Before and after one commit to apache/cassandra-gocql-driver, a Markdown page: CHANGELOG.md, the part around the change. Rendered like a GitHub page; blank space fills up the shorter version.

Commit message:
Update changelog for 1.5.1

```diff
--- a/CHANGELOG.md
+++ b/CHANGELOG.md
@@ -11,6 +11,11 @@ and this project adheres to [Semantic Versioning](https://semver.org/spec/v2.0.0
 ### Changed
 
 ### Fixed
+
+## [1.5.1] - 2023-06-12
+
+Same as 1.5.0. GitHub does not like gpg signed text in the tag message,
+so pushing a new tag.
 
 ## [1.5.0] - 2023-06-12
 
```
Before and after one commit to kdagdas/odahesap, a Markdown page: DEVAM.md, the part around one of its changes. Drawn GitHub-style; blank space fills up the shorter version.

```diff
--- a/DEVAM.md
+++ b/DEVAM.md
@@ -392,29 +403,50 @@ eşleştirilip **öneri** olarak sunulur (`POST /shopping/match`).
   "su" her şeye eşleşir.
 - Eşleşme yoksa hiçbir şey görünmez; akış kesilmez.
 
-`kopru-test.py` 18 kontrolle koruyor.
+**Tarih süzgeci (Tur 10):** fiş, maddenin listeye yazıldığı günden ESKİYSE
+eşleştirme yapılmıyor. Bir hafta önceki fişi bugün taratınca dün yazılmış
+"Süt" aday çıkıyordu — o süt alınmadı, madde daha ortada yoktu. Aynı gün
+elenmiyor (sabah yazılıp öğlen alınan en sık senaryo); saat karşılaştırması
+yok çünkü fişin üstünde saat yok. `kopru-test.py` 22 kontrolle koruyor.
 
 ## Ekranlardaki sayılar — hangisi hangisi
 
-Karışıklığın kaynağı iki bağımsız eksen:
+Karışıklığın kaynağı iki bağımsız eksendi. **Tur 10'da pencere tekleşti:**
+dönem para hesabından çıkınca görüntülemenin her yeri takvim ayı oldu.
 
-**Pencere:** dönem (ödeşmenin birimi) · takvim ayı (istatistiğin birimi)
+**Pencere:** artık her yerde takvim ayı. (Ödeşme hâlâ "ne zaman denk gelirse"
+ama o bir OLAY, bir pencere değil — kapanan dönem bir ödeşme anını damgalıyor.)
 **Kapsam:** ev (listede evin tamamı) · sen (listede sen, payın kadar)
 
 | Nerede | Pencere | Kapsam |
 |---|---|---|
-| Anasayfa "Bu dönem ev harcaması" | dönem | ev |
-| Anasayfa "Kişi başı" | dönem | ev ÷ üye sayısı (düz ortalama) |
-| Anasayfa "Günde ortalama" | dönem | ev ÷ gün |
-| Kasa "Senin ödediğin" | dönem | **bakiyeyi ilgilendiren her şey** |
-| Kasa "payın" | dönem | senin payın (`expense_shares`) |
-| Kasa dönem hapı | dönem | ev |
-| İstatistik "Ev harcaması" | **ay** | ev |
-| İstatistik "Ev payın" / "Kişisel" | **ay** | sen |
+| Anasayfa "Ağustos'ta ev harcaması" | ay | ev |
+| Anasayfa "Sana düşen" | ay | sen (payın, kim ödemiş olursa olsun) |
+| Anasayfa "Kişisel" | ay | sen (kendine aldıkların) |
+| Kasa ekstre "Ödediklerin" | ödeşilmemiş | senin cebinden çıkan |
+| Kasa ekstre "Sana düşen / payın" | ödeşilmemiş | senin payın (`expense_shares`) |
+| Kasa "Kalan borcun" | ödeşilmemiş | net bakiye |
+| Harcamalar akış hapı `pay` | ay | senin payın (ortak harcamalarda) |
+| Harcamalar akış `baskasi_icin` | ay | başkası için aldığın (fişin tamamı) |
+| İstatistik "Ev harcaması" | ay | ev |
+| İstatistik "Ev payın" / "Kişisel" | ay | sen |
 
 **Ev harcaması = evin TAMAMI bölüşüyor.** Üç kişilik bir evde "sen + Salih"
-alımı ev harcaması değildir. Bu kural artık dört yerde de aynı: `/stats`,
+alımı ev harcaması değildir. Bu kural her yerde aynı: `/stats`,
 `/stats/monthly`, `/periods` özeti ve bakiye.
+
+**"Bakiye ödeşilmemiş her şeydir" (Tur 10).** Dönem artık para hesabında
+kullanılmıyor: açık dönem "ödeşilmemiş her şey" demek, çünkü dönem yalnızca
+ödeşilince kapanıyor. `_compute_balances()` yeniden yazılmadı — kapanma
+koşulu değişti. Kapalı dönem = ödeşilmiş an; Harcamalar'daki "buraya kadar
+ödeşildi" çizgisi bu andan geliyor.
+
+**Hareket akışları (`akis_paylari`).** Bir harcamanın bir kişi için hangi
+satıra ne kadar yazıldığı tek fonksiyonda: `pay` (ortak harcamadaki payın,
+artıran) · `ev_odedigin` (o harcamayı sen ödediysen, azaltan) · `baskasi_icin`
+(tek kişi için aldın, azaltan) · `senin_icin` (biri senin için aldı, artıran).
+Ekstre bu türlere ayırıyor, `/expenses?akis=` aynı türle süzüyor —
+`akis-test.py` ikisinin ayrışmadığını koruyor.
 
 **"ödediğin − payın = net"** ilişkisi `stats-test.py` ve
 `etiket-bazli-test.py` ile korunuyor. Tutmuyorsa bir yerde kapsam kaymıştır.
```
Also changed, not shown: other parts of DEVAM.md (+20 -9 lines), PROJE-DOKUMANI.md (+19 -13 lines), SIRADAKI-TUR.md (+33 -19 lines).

HOW TO COMPLETE THIS TASK :: Would you copy out all of the entries exactly?

WRITTEN RESPONSE ::
Before and after one commit to apache/cassandra-gocql-driver, a Markdown page: CHANGELOG.md, the part around the change. Rendered like a GitHub page; blank space fills up the shorter version.

Commit message:
Update changelog for 1.5.1

```diff
--- a/CHANGELOG.md
+++ b/CHANGELOG.md
@@ -11,6 +11,11 @@ and this project adheres to [Semantic Versioning](https://semver.org/spec/v2.0.0
 ### Changed
 
 ### Fixed
+
+## [1.5.1] - 2023-06-12
+
+Same as 1.5.0. GitHub does not like gpg signed text in the tag message,
+so pushing a new tag.
 
 ## [1.5.0] - 2023-06-12
 
```
Before and after one commit to kdagdas/odahesap, a Markdown page: DEVAM.md, the part around one of its changes. Drawn GitHub-style; blank space fills up the shorter version.

```diff
--- a/DEVAM.md
+++ b/DEVAM.md
@@ -392,29 +403,50 @@ eşleştirilip **öneri** olarak sunulur (`POST /shopping/match`).
   "su" her şeye eşleşir.
 - Eşleşme yoksa hiçbir şey görünmez; akış kesilmez.
 
-`kopru-test.py` 18 kontrolle koruyor.
+**Tarih süzgeci (Tur 10):** fiş, maddenin listeye yazıldığı günden ESKİYSE
+eşleştirme yapılmıyor. Bir hafta önceki fişi bugün taratınca dün yazılmış
+"Süt" aday çıkıyordu — o süt alınmadı, madde daha ortada yoktu. Aynı gün
+elenmiyor (sabah yazılıp öğlen alınan en sık senaryo); saat karşılaştırması
+yok çünkü fişin üstünde saat yok. `kopru-test.py` 22 kontrolle koruyor.
 
 ## Ekranlardaki sayılar — hangisi hangisi
 
-Karışıklığın kaynağı iki bağımsız eksen:
+Karışıklığın kaynağı iki bağımsız eksendi. **Tur 10'da pencere tekleşti:**
+dönem para hesabından çıkınca görüntülemenin her yeri takvim ayı oldu.
 
-**Pencere:** dönem (ödeşmenin birimi) · takvim ayı (istatistiğin birimi)
+**Pencere:** artık her yerde takvim ayı. (Ödeşme hâlâ "ne zaman denk gelirse"
+ama o bir OLAY, bir pencere değil — kapanan dönem bir ödeşme anını damgalıyor.)
 **Kapsam:** ev (listede evin tamamı) · sen (listede sen, payın kadar)
 
 | Nerede | Pencere | Kapsam |
 |---|---|---|
-| Anasayfa "Bu dönem ev harcaması" | dönem | ev |
-| Anasayfa "Kişi başı" | dönem | ev ÷ üye sayısı (düz ortalama) |
-| Anasayfa "Günde ortalama" | dönem | ev ÷ gün |
-| Kasa "Senin ödediğin" | dönem | **bakiyeyi ilgilendiren her şey** |
-| Kasa "payın" | dönem | senin payın (`expense_shares`) |
-| Kasa dönem hapı | dönem | ev |
-| İstatistik "Ev harcaması" | **ay** | ev |
-| İstatistik "Ev payın" / "Kişisel" | **ay** | sen |
+| Anasayfa "Ağustos'ta ev harcaması" | ay | ev |
+| Anasayfa "Sana düşen" | ay | sen (payın, kim ödemiş olursa olsun) |
+| Anasayfa "Kişisel" | ay | sen (kendine aldıkların) |
+| Kasa ekstre "Ödediklerin" | ödeşilmemiş | senin cebinden çıkan |
+| Kasa ekstre "Sana düşen / payın" | ödeşilmemiş | senin payın (`expense_shares`) |
+| Kasa "Kalan borcun" | ödeşilmemiş | net bakiye |
+| Harcamalar akış hapı `pay` | ay | senin payın (ortak harcamalarda) |
+| Harcamalar akış `baskasi_icin` | ay | başkası için aldığın (fişin tamamı) |
+| İstatistik "Ev harcaması" | ay | ev |
+| İstatistik "Ev payın" / "Kişisel" | ay | sen |
 
 **Ev harcaması = evin TAMAMI bölüşüyor.** Üç kişilik bir evde "sen + Salih"
-alımı ev harcaması değildir. Bu kural artık dört yerde de aynı: `/stats`,
+alımı ev harcaması değildir. Bu kural her yerde aynı: `/stats`,
 `/stats/monthly`, `/periods` özeti ve bakiye.
+
+**"Bakiye ödeşilmemiş her şeydir" (Tur 10).** Dönem artık para hesabında
+kullanılmıyor: açık dönem "ödeşilmemiş her şey" demek, çünkü dönem yalnızca
+ödeşilince kapanıyor. `_compute_balances()` yeniden yazılmadı — kapanma
+koşulu değişti. Kapalı dönem = ödeşilmiş an; Harcamalar'daki "buraya kadar
+ödeşildi" çizgisi bu andan geliyor.
+
+**Hareket akışları (`akis_paylari`).** Bir harcamanın bir kişi için hangi
+satıra ne kadar yazıldığı tek fonksiyonda: `pay` (ortak harcamadaki payın,
+artıran) · `ev_odedigin` (o harcamayı sen ödediysen, azaltan) · `baskasi_icin`
+(tek kişi için aldın, azaltan) · `senin_icin` (biri senin için aldı, artıran).
+Ekstre bu türlere ayırıyor, `/expenses?akis=` aynı türle süzüyor —
+`akis-test.py` ikisinin ayrışmadığını koruyor.
 
 **"ödediğin − payın = net"** ilişkisi `stats-test.py` ve
 `etiket-bazli-test.py` ile korunuyor. Tutmuyorsa bir yerde kapsam kaymıştır.
```
Also changed, not shown: other parts of DEVAM.md (+20 -9 lines), PROJE-DOKUMANI.md (+19 -13 lines), SIRADAKI-TUR.md (+33 -19 lines).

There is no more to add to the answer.